Tuesday, November 9, 2010
*First and foremost, a more 'barefoot' running style has worked.
You may remember a post a few months back where I wrote about changing my running strike and stride. Those changes were made as a result of research I began reading about the injuries runners in expensive shoes were receiving. You can read more about the theory here. While I'm still donning running shoes when I head out to train, I now am in shoes that are very light and flexible with a tread that encourages me to stay more on the ball of my foot.
This new style of foot strike has absolutely allowed me to clock more miles over the past months than I would have thought possible. If you're wondering about your own running style, flip over those shoes and take a look at your tread. It does tell the story of how you're contacting the road...and it may even tell you why your knee or ankle has been griping at you.
*If you find a shoe that works, don't change it.
I have to admit, once I would run the tread off one pair of shoes, I'd head to the store and peruse all the latest styles. I would often make my choice based on 'cool' factor and, of course, comfort. I'd hit the road in those new shoes, love 'em or hate 'em, and then start the process again after a few hundred miles.
It never dawned on me to stay with what worked.
Part of it was that athletic stores change their inventory every few months. Brand So-And-So sends a new design, the old models are taken off the shelf and people who are distracted by sparkly, new things (like me) come in and pick up the latest version.
Thank goodness I run with Jessica. She has scolded me out of this practice.
And provided me with a great website which carries the model that has worked wonders for me.
(ZB Sports, in case you're interested...and, no, I'm not being compensated for that shout-out...although I wouldn't object, should someone from ZB Sports happen upon the Octamom blog...)
I'm in Mizunos, the Wave Inspire 6. And a bonus of finding them online is that I can order them in a variety of colors. Which is a little important to me, for reasons I can't really explain. But my new neon pink version is making me very happy.
*If you decide to train for an event, make sure you build close to the mileage you will cover on the day of your event.
Whether you're considering a 5K, 10K or longer, look for training schedules that build you up close to the mileage you're aiming for. Jessica loved the schedule we used for our 1/2 marathon. She had used a program last year that only took her to 10 miles. When she came to race day, she felt under-prepared for the full 13.1 miles and felt pretty miserable at the end of the race. The program we used for the Chosen 1/2 Marathon took us up to 12 miles a few weeks before the race.

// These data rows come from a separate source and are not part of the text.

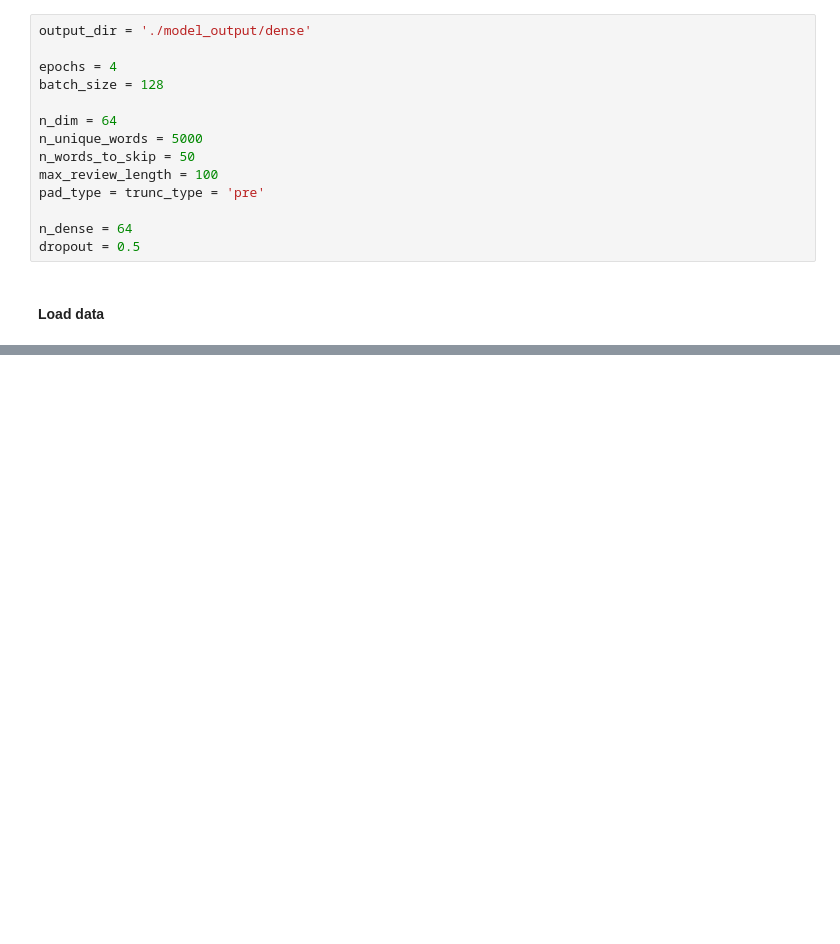
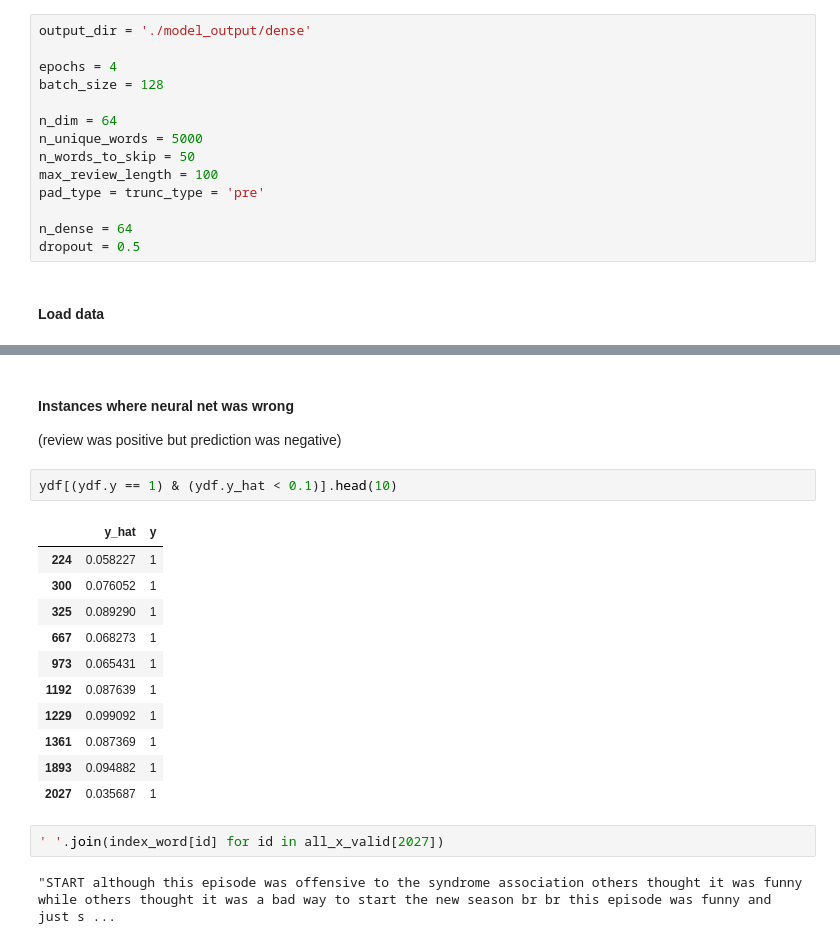
Before and after one commit to siddhx/Natural-Language-Processing, a Jupyter notebook: dense_sentiment_classifier.ipynb, the cells around one changed output, grey strips where cells are left out. Drawn from its saved outputs; the diff is of its cells as text; blank space fills up the shorter version.

```diff
--- a/dense_sentiment_classifier.ipynb
+++ b/dense_sentiment_classifier.ipynb
@@ -37,0 +324,21 @@ dropout = 0.5
+# %% [markdown]
+#### Instances where neural net was wrong
+(review was positive but prediction was negative)
+# %%
+ydf[(ydf.y == 1) & (ydf.y_hat < 0.1)].head(10)
+# %% [output]
+|  | y_hat | y |
+| 224 | 0.058227 | 1 |
+| 300 | 0.076052 | 1 |
+| 325 | 0.089290 | 1 |
+| 667 | 0.068273 | 1 |
+| 973 | 0.065431 | 1 |
+| 1192 | 0.087639 | 1 |
+| 1229 | 0.099092 | 1 |
+| 1361 | 0.087369 | 1 |
+| 1893 | 0.094882 | 1 |
+| 2027 | 0.035687 | 1 |
+# %%
+' '.join(index_word[id] for id in all_x_valid[2027])
+# %% [output]
+"START although this episode was offensive to the syndrome association others thought it was funny while others thought it was a bad way to start the new season br br this episode was funny and just s ...
```
Also changed, not shown: parts of 47 cells of this notebook, 4 other files.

We ran with full confidence we could hit the full mileage the day of the race.
You can find our training schedule here.
Jessica texted me from Florida over the weekend, anxious to get another training schedule in place. Her husband completed IronMan Florida this weekend. Nothing motivates you to keep going like a pack of uber-athletes.
Or intimidates you more.
But I'm ready to train again alongside my buddy, watching the sky turn from dark to light, the miles clicking beneath our feet.
In my neon pink shoes.